  • Write an alphabet prayer. Each line will begin with a letter of the alphabet. For example, the first line could be, “Almighty God, Creator of all,” and the second line could be, “Begin a new work in my life.” Continue until you complete all 26 letters.

POINTERS: The ultimate goal for this prayer notebook is to get into a routine or regular, daily prayer. You will get into a habit of prayer. However, until that habit is established, and even after it is, there is nothing wrong with praying in different ways. Use variety to keep this activity fresh and exciting until it becomes a discipline.

PRAYER: Dear God,

I love you more than I can say, more than can be expressed. You have given me life, cared for me, supported me, and protected me. Thank you so much. Thank you for all that you have done, and all that I know you will do. Now, O God, I pray that you would minister to me, meet my needs and help me to grow in faithfulness to you. Amen.

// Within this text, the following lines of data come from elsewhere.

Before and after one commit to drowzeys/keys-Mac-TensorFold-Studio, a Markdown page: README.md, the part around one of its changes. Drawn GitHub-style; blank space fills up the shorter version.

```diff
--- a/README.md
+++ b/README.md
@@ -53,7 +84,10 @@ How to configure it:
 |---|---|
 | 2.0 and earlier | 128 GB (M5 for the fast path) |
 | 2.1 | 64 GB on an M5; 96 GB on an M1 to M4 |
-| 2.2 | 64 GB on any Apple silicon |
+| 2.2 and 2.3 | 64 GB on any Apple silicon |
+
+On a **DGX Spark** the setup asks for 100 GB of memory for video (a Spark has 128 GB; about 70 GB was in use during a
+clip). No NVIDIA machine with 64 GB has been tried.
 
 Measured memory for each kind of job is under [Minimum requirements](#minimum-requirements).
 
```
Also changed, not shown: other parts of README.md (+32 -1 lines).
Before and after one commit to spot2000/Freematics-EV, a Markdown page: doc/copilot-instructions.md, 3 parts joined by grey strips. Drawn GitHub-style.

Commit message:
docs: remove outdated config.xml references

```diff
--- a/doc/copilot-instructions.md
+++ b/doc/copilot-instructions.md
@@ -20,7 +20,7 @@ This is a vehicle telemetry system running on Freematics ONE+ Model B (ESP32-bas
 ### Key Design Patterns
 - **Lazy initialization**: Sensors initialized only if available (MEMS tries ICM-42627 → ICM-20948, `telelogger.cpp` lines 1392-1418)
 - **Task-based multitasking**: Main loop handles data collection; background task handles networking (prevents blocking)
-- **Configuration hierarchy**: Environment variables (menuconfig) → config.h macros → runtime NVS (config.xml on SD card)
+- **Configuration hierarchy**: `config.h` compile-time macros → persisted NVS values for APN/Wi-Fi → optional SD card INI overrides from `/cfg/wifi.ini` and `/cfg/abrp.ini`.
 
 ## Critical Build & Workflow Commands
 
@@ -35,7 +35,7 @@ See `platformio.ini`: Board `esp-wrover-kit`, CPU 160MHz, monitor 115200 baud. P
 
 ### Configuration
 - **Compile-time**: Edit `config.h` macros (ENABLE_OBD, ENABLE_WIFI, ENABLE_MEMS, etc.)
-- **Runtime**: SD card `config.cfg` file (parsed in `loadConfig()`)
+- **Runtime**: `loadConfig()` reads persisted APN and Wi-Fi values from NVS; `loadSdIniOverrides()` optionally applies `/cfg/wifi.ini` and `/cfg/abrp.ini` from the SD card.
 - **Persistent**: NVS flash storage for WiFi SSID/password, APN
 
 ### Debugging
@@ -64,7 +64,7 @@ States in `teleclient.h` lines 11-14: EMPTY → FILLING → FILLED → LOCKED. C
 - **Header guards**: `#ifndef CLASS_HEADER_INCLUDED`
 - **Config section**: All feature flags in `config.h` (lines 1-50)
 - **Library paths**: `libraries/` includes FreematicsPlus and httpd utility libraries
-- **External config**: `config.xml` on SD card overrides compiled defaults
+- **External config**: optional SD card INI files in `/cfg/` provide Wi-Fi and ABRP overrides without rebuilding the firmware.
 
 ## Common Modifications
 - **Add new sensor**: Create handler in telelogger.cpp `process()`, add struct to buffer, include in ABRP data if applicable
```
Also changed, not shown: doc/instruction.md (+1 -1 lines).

Saturday, December 17, 2011

Writing Your Prayers

PROBLEM- One of the biggest reasons that many Christians struggle with prayer is that we are undisciplined. We lack consistency and commitment. A prayer journal is a simple way to address this issue. There is often a temptation to purchase some fancy or expensive journal with a leather cover, ribbon marker and gold-edged pages. Although such a journal is nice, it is definitely not necessary. A common spiral bound notebook is as good as anything else for a prayer journal.

PLAN- Begin by committing yourself to write one page each day, five days each week. It is unreasonable to think that you can maintain a drastic commitment everyday initially. If you can do most days to begin with you will gain confidence and can expand your commitment soon. Date each page so that you can track your progress and your consistency.

One of the benefits of writing your prayers is that it takes longer than speaking them. When we say our prayers we can tend to quickly pass over what we want to say without taking the time to think completely about it. Writing slows us down. When we take our time like this it gives us the opportunity to hear God speaking to us. You will find that as you are writing God will speak to you and sometimes change the whole direction of your prayer time.

PRESCRIPTION- You can use the idea of journaling your prayers with most of the prayer plans in this resource. But to get you started, consider answering some of the following questions to begin your prayer time.

  • What is God teaching me?

  • How do I feel about it?

  • What insights have I received from Scripture?

  • What sins do I need to confess?

POINTERS- Periodically, you should look back over your journal, perhaps every few weeks, or when you sense a change in your faith level. Look for areas in which you have grown in your faith and spiritual life. Find temptations that are consistent problems for you. When you see growth- and struggle- it can inform and help your faith as you go into the future. This is a great way to also look for answers to prayer and thank God for all his blessings.

One of the most important things to do as you begin your prayer journal program is to begin your prayer journal program. Get a journal and start. Today. It is easy to get caught up in our planning to pray, in our organizing, studying or thinking about prayer. Don't get distracted though. Start praying right away.

PRAYER- Good God, thank you for the call to know you more and for the tools to meet that goal. May this day be the beginning of a new prayer adventure in my life and a deepening of my spirituality. Encourage me to consistency, to faithfulness and to honesty with you, and with myself. Amen.